Related Faculty

Morgan G. Ames
Assistant Adjunct Professor
Alumni (MIMS 2006)

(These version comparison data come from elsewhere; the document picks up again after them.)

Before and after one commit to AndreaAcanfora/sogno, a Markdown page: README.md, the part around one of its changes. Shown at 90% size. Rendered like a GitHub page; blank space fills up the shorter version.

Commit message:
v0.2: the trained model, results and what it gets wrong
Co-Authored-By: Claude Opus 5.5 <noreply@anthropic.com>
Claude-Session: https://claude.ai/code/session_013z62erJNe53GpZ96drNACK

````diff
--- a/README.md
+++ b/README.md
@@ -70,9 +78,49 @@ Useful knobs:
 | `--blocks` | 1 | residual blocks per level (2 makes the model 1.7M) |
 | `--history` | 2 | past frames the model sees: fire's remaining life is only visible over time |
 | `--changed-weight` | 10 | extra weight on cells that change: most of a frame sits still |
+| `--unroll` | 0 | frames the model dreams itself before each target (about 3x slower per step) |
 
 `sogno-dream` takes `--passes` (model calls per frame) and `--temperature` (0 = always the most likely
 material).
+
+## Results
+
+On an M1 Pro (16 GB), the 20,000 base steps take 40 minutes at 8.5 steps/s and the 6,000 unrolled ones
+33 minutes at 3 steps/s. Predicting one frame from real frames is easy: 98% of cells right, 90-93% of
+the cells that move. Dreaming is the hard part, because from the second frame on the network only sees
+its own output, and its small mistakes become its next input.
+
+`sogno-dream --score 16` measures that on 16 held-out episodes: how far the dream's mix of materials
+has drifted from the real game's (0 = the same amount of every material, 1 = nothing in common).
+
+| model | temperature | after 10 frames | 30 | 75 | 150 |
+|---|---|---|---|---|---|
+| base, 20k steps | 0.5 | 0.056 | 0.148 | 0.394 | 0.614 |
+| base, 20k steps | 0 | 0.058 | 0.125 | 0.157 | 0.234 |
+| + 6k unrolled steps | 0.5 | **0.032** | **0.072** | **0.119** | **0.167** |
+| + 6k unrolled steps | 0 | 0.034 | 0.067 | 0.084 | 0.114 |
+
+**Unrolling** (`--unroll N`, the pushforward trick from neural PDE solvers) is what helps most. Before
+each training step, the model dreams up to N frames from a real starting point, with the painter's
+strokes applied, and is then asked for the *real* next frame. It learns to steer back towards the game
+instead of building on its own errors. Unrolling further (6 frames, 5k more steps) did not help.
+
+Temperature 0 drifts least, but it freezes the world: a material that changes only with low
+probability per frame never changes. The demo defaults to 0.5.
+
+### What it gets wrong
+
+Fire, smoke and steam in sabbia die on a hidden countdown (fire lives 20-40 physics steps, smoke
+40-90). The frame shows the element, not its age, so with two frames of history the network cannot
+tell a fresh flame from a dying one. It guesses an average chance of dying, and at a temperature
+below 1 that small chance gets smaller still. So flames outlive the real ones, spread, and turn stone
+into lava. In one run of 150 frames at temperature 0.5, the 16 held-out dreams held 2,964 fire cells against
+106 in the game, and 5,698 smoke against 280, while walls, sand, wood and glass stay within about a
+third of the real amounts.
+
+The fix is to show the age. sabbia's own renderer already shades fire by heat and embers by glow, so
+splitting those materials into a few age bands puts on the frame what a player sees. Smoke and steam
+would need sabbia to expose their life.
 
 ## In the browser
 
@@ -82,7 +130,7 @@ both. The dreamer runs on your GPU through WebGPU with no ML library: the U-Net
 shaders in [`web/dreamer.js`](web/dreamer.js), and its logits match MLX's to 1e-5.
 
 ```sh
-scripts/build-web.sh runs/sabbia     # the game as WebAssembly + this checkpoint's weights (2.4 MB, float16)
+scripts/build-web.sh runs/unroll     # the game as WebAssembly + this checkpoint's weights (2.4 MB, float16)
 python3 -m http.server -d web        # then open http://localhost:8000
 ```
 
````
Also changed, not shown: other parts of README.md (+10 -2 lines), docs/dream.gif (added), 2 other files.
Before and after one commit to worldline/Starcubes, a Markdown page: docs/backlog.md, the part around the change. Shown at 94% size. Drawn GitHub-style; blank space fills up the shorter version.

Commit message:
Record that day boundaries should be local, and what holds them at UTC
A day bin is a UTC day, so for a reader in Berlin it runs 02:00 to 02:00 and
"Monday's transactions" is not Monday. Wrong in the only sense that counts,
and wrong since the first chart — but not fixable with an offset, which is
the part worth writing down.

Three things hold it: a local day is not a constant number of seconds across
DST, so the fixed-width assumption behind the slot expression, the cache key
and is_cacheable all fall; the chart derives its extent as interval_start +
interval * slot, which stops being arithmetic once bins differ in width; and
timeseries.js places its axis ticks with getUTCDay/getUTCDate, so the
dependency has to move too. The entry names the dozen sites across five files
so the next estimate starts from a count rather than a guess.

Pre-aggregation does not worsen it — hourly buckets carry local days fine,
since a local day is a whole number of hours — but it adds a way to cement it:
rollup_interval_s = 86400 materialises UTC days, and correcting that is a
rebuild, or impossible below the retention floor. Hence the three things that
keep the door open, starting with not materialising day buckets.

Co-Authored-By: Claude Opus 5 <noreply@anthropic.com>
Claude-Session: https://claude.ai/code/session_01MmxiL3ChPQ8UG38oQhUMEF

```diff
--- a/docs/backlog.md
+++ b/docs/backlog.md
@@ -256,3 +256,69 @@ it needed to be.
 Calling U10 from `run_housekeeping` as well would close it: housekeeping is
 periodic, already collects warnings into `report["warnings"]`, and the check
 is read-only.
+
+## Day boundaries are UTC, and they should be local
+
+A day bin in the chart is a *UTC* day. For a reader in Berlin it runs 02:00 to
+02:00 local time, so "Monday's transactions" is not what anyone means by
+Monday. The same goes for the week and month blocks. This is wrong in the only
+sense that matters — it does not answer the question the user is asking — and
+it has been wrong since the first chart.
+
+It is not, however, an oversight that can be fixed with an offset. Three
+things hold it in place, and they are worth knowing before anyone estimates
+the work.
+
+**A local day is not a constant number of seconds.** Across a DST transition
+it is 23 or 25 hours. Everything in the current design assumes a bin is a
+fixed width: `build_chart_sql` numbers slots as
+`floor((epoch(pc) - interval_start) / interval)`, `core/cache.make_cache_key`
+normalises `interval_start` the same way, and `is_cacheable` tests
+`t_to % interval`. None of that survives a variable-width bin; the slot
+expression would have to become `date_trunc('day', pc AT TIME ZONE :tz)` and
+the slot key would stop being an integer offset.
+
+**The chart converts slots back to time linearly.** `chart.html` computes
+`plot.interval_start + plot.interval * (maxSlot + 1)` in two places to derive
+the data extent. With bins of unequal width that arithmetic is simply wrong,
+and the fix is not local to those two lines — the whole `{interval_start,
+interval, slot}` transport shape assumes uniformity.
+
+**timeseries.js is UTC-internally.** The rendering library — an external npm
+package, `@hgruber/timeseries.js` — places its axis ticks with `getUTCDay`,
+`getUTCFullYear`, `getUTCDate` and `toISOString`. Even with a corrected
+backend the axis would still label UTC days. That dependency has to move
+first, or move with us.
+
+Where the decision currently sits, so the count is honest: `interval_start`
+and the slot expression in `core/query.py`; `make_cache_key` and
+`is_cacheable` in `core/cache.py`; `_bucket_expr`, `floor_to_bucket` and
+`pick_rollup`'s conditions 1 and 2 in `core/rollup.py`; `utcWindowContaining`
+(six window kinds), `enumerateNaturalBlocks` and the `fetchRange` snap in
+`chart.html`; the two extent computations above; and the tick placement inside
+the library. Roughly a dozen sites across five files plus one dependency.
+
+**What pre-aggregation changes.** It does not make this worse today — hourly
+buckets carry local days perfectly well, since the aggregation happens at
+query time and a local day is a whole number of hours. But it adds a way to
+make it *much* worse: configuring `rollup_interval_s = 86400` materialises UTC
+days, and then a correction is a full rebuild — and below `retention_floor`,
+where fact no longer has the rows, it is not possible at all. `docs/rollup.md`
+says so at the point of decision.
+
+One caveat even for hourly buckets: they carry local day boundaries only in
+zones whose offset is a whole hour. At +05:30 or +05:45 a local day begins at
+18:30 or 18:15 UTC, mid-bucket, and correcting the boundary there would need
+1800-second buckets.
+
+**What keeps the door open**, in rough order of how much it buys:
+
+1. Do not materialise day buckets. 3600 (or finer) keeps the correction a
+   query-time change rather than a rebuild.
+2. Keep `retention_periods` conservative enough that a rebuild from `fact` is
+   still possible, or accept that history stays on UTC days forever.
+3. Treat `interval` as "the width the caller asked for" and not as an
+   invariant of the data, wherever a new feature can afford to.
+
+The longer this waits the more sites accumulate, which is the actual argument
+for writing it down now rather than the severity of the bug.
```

Science and technology studies; computer-supported cooperative work and social computing; education; anthropology; youth technocultures; ideology and inequity; critical data science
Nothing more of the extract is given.